Visit Center McMechen Elementary and see for yourself.

This past summer, educators at the school studied Adverse Childhood Experiences (and evaluated their own ACE scores—to better understand their students’ trauma). They opened up a Calm Down room (and started issuing Calm Down cards), because they found that kids with this much pain needed the space to cool off—not more punishment. Mr. Richmond started an after school program called Boys Club, where some of the kids who are most despondent in class get to learn in different ways (life skills, citizenship, or lately a big on-campus landscaping project where the kids got to design, compare prices, and start building). Other educators partnered with local churches on a weekend meal program for families—to help get food into homes. On occasion, the school will even wash a child’s clothes.

This is what innovation really looks like, and it’s happening across the state: hard-working people on the front lines of our drug crisis, trying everything they can think of to love on these children.

Inequality isn’t just about wealth; it’s about pain. Like first responders, child care workers, and public defenders… teachers and school service personnel bear more than their fair share of our state’s pain. It takes a toll on them too.

84% of students at Center McMechen live below the poverty line, most of any school in the district. But their students score 3rd highest on standardized tests.
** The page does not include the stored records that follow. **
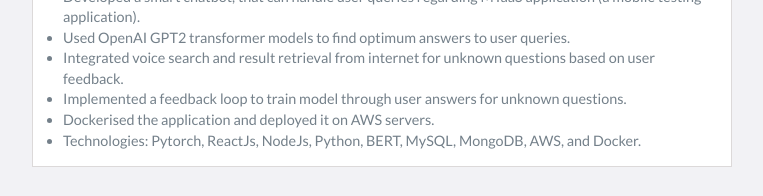
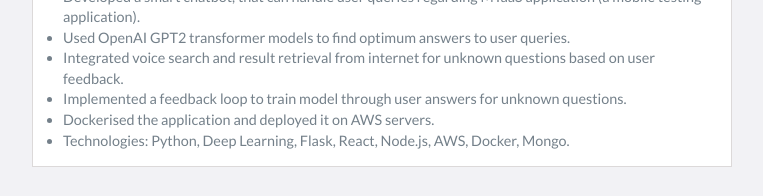
Before and after one commit to shubh08/my-portfolio, a website: page index.html in a window 1280 px wide. Shown: the part 3080-3276 px from the top of the page, without its empty margins (258-1021 px from the left). Drawn offline with nearby package versions, Linux system fonts and the light colour scheme.

Commit message:
updated index.html file

```diff
--- a/index.html
+++ b/index.html
@@ -205,7 +205,7 @@
                     <li>Integrated voice search and result retrieval from internet for unknown questions based on user feedback.</li>
                     <li>Implemented a feedback loop to train model through user answers for unknown questions.</li>
                    <li>Dockerised the application and deployed it on AWS servers.</li>
-                    <li>Technologies: Pytorch, ReactJs, NodeJs, Python, BERT, MySQL, MongoDB, AWS, and Docker. </li>
+                    <li>Technologies:  Python, Deep Learning, Flask, React, Node.js, AWS, Docker, Mongo. </li>
                 </ul>
             </div>
             <!-- End .project -->
```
“We do more with less,” summarized Principal Arica Holt.

See some of our plans to address this issue: